→ WHAT TO DO: Please restate the records that follow word for word, omitting any images.

[Itemized modification records]
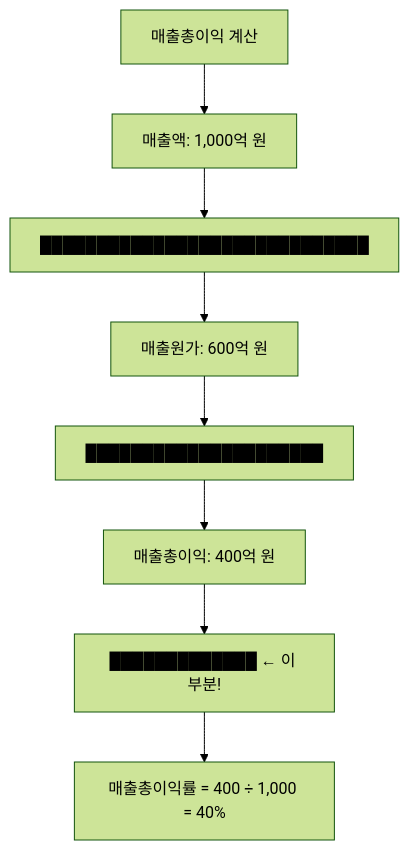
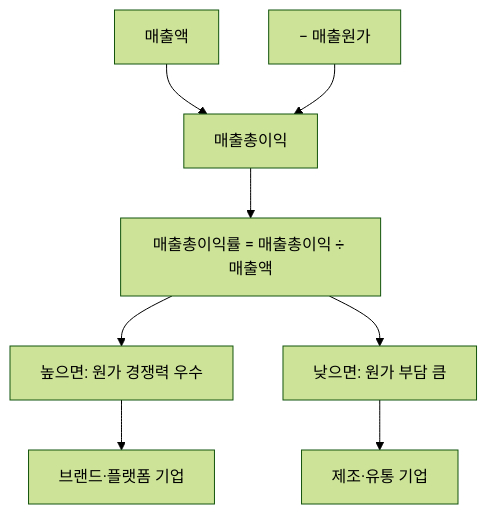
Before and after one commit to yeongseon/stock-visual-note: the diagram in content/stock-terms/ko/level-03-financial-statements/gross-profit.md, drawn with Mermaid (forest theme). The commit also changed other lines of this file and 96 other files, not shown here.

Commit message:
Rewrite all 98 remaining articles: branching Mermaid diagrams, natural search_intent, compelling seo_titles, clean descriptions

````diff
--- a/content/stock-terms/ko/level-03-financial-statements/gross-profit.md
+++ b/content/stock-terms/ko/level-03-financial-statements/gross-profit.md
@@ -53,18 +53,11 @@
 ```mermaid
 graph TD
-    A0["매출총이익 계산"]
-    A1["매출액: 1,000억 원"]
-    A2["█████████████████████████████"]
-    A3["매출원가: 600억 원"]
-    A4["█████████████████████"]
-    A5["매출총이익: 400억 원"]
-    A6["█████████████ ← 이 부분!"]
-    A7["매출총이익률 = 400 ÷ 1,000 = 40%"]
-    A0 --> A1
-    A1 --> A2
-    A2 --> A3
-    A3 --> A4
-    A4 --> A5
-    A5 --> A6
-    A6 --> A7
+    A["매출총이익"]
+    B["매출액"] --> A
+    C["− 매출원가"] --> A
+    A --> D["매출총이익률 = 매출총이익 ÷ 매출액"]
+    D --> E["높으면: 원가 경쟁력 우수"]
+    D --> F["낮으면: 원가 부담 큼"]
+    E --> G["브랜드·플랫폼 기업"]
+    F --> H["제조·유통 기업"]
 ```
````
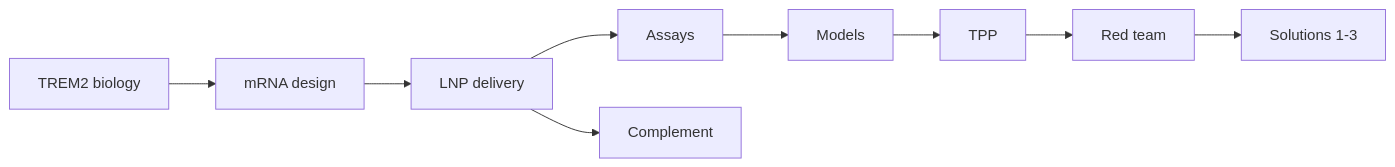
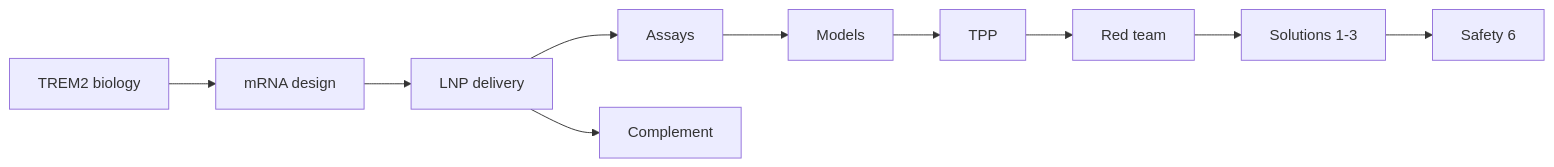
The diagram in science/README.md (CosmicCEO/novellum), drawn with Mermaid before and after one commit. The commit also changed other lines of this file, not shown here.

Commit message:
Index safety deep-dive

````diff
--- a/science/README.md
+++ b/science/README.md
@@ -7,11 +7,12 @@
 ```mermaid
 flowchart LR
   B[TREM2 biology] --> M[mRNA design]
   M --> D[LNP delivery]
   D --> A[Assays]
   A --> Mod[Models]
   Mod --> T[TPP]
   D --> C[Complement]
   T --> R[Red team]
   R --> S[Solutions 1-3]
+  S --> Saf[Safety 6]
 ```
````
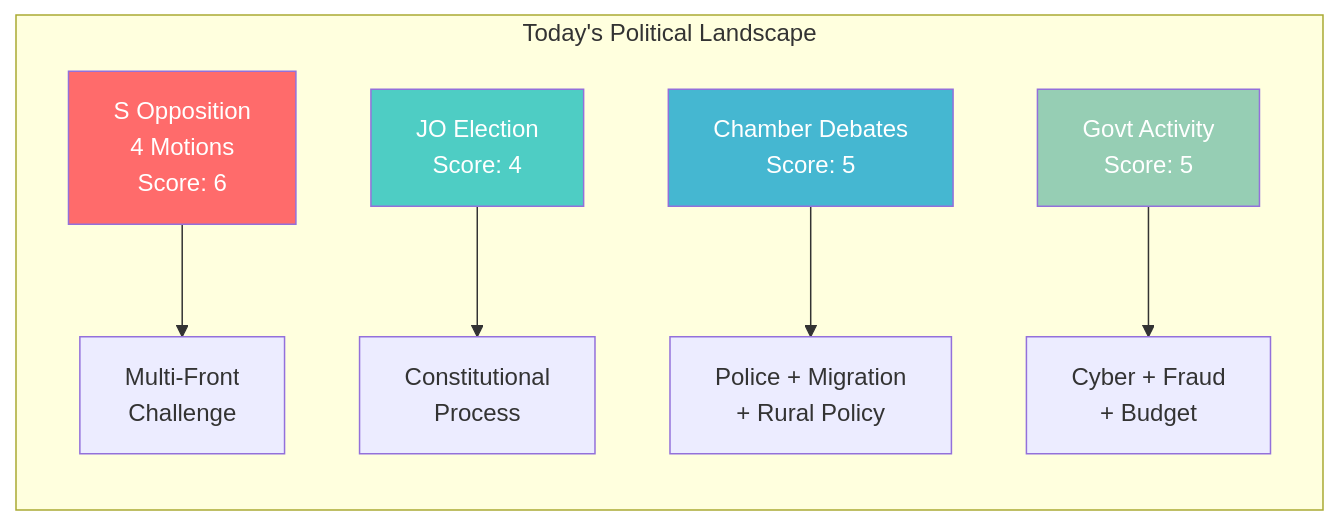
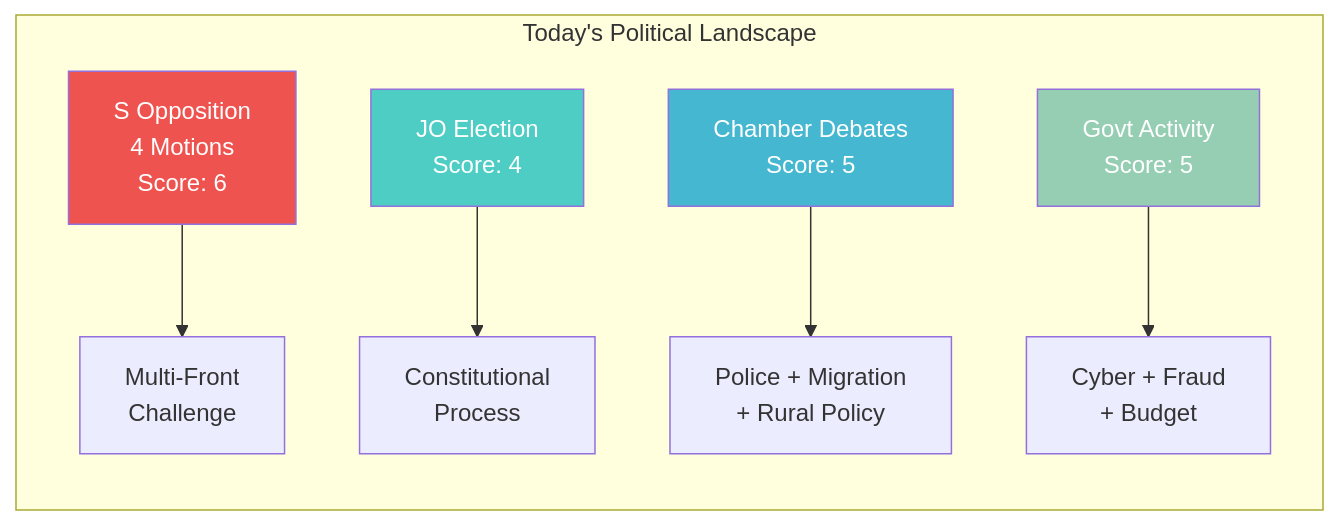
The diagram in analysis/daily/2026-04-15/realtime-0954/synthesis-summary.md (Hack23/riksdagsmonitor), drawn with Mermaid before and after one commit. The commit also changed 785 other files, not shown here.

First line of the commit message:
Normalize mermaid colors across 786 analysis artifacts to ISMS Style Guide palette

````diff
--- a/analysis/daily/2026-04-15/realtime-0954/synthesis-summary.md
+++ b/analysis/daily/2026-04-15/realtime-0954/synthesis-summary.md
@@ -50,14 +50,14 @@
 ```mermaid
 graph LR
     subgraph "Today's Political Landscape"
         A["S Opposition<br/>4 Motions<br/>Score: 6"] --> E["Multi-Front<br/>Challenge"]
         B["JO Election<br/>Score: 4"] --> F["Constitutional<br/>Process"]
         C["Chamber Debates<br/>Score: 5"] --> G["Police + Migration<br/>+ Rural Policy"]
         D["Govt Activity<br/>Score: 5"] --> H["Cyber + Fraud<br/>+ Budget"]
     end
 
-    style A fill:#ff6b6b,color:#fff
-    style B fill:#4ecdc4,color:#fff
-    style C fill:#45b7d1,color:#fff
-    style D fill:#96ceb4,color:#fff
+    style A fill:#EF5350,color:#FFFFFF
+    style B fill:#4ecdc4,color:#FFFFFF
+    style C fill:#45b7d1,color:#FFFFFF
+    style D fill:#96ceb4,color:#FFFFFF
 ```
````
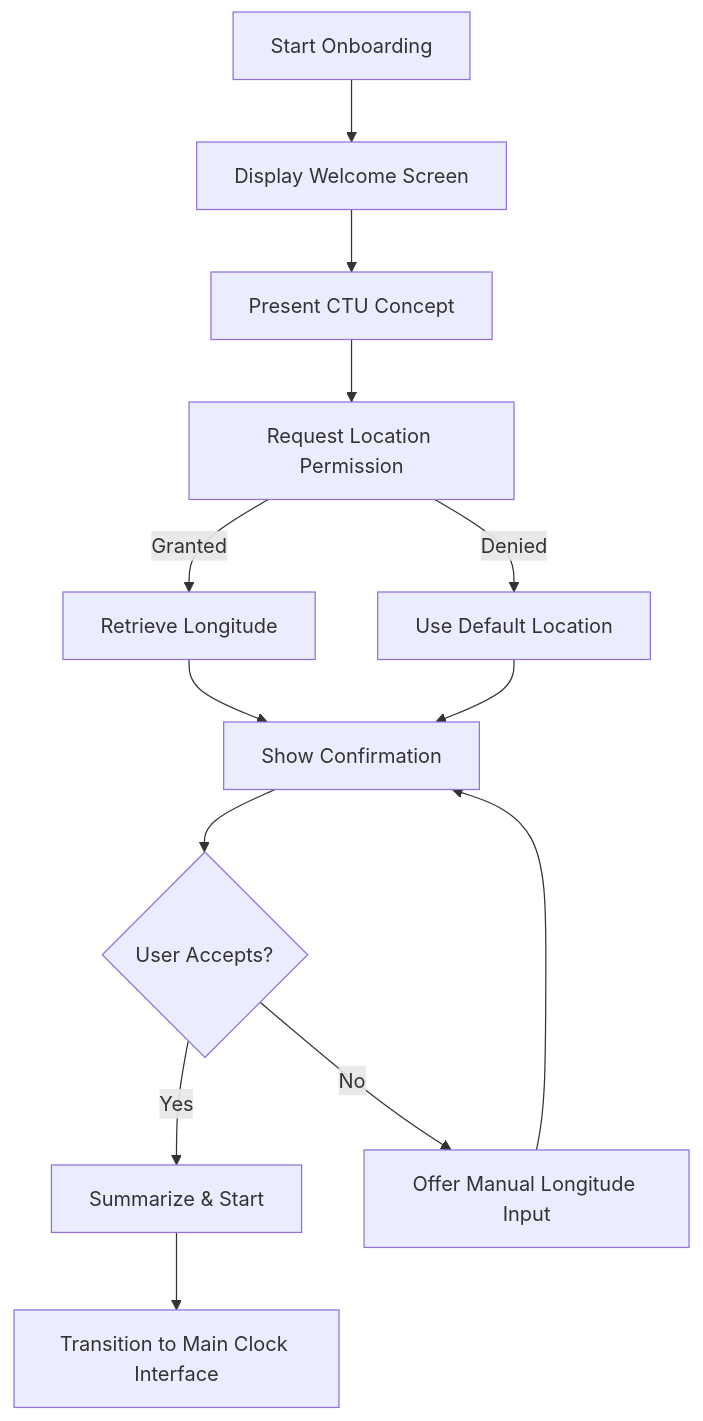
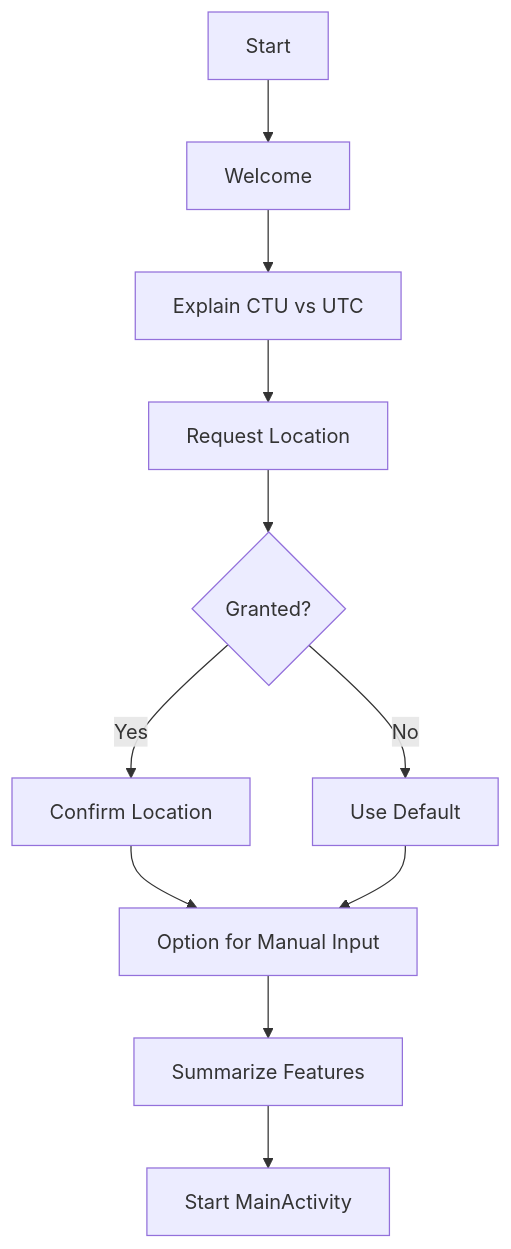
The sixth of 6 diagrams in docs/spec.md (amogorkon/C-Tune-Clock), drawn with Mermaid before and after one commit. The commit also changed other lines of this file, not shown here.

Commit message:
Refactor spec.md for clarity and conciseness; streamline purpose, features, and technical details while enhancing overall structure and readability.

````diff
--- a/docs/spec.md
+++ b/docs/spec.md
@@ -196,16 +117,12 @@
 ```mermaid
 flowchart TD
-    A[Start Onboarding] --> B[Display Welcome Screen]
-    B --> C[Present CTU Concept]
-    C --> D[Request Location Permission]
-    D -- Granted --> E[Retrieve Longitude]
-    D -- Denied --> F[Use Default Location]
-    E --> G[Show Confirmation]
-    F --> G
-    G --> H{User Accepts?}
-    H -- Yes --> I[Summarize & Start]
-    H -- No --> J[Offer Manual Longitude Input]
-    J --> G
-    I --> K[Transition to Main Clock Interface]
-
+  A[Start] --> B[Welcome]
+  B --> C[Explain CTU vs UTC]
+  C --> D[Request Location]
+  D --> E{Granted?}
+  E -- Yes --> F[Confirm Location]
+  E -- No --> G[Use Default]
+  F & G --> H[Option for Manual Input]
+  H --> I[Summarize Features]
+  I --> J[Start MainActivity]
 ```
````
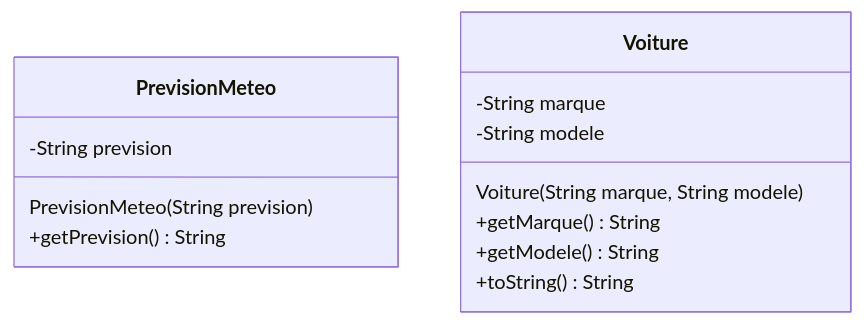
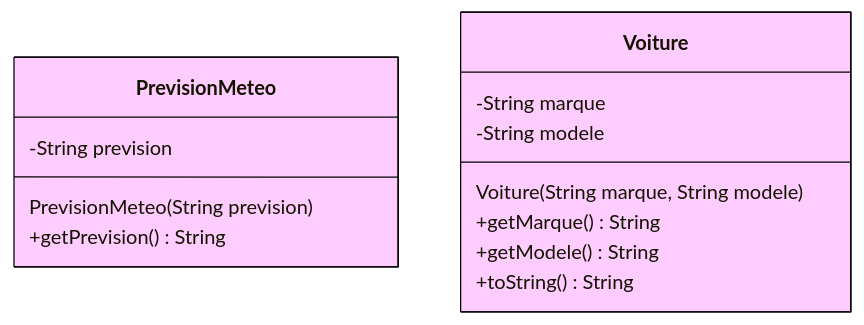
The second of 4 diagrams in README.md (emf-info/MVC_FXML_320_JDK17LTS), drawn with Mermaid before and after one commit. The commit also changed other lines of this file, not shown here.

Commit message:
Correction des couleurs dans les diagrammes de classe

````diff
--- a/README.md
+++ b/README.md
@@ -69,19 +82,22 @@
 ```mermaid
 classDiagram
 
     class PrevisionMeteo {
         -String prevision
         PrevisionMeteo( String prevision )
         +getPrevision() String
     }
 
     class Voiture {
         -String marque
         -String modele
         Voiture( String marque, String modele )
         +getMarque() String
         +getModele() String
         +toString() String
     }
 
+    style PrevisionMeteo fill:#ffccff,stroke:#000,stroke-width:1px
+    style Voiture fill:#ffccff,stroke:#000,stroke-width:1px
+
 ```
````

→ RESPONSE TO THIS TASK:
Before and after one commit to yeongseon/stock-visual-note: the diagram in content/stock-terms/ko/level-03-financial-statements/gross-profit.md, drawn with Mermaid (forest theme). The commit also changed other lines of this file and 96 other files, not shown here.

Commit message:
Rewrite all 98 remaining articles: branching Mermaid diagrams, natural search_intent, compelling seo_titles, clean descriptions

````diff
--- a/content/stock-terms/ko/level-03-financial-statements/gross-profit.md
+++ b/content/stock-terms/ko/level-03-financial-statements/gross-profit.md
@@ -53,18 +53,11 @@
 ```mermaid
 graph TD
-    A0["매출총이익 계산"]
-    A1["매출액: 1,000억 원"]
-    A2["█████████████████████████████"]
-    A3["매출원가: 600억 원"]
-    A4["█████████████████████"]
-    A5["매출총이익: 400억 원"]
-    A6["█████████████ ← 이 부분!"]
-    A7["매출총이익률 = 400 ÷ 1,000 = 40%"]
-    A0 --> A1
-    A1 --> A2
-    A2 --> A3
-    A3 --> A4
-    A4 --> A5
-    A5 --> A6
-    A6 --> A7
+    A["매출총이익"]
+    B["매출액"] --> A
+    C["− 매출원가"] --> A
+    A --> D["매출총이익률 = 매출총이익 ÷ 매출액"]
+    D --> E["높으면: 원가 경쟁력 우수"]
+    D --> F["낮으면: 원가 부담 큼"]
+    E --> G["브랜드·플랫폼 기업"]
+    F --> H["제조·유통 기업"]
 ```
````
The diagram in science/README.md (CosmicCEO/novellum), drawn with Mermaid before and after one commit. The commit also changed other lines of this file, not shown here.

Commit message:
Index safety deep-dive

````diff
--- a/science/README.md
+++ b/science/README.md
@@ -7,11 +7,12 @@
 ```mermaid
 flowchart LR
   B[TREM2 biology] --> M[mRNA design]
   M --> D[LNP delivery]
   D --> A[Assays]
   A --> Mod[Models]
   Mod --> T[TPP]
   D --> C[Complement]
   T --> R[Red team]
   R --> S[Solutions 1-3]
+  S --> Saf[Safety 6]
 ```
````
The diagram in analysis/daily/2026-04-15/realtime-0954/synthesis-summary.md (Hack23/riksdagsmonitor), drawn with Mermaid before and after one commit. The commit also changed 785 other files, not shown here.

First line of the commit message:
Normalize mermaid colors across 786 analysis artifacts to ISMS Style Guide palette

````diff
--- a/analysis/daily/2026-04-15/realtime-0954/synthesis-summary.md
+++ b/analysis/daily/2026-04-15/realtime-0954/synthesis-summary.md
@@ -50,14 +50,14 @@
 ```mermaid
 graph LR
     subgraph "Today's Political Landscape"
         A["S Opposition<br/>4 Motions<br/>Score: 6"] --> E["Multi-Front<br/>Challenge"]
         B["JO Election<br/>Score: 4"] --> F["Constitutional<br/>Process"]
         C["Chamber Debates<br/>Score: 5"] --> G["Police + Migration<br/>+ Rural Policy"]
         D["Govt Activity<br/>Score: 5"] --> H["Cyber + Fraud<br/>+ Budget"]
     end
 
-    style A fill:#ff6b6b,color:#fff
-    style B fill:#4ecdc4,color:#fff
-    style C fill:#45b7d1,color:#fff
-    style D fill:#96ceb4,color:#fff
+    style A fill:#EF5350,color:#FFFFFF
+    style B fill:#4ecdc4,color:#FFFFFF
+    style C fill:#45b7d1,color:#FFFFFF
+    style D fill:#96ceb4,color:#FFFFFF
 ```
````
The sixth of 6 diagrams in docs/spec.md (amogorkon/C-Tune-Clock), drawn with Mermaid before and after one commit. The commit also changed other lines of this file, not shown here.

Commit message:
Refactor spec.md for clarity and conciseness; streamline purpose, features, and technical details while enhancing overall structure and readability.

````diff
--- a/docs/spec.md
+++ b/docs/spec.md
@@ -196,16 +117,12 @@
 ```mermaid
 flowchart TD
-    A[Start Onboarding] --> B[Display Welcome Screen]
-    B --> C[Present CTU Concept]
-    C --> D[Request Location Permission]
-    D -- Granted --> E[Retrieve Longitude]
-    D -- Denied --> F[Use Default Location]
-    E --> G[Show Confirmation]
-    F --> G
-    G --> H{User Accepts?}
-    H -- Yes --> I[Summarize & Start]
-    H -- No --> J[Offer Manual Longitude Input]
-    J --> G
-    I --> K[Transition to Main Clock Interface]
-
+  A[Start] --> B[Welcome]
+  B --> C[Explain CTU vs UTC]
+  C --> D[Request Location]
+  D --> E{Granted?}
+  E -- Yes --> F[Confirm Location]
+  E -- No --> G[Use Default]
+  F & G --> H[Option for Manual Input]
+  H --> I[Summarize Features]
+  I --> J[Start MainActivity]
 ```
````
The second of 4 diagrams in README.md (emf-info/MVC_FXML_320_JDK17LTS), drawn with Mermaid before and after one commit. The commit also changed other lines of this file, not shown here.

Commit message:
Correction des couleurs dans les diagrammes de classe

````diff
--- a/README.md
+++ b/README.md
@@ -69,19 +82,22 @@
 ```mermaid
 classDiagram
 
     class PrevisionMeteo {
         -String prevision
         PrevisionMeteo( String prevision )
         +getPrevision() String
     }
 
     class Voiture {
         -String marque
         -String modele
         Voiture( String marque, String modele )
         +getMarque() String
         +getModele() String
         +toString() String
     }
 
+    style PrevisionMeteo fill:#ffccff,stroke:#000,stroke-width:1px
+    style Voiture fill:#ffccff,stroke:#000,stroke-width:1px
+
 ```
````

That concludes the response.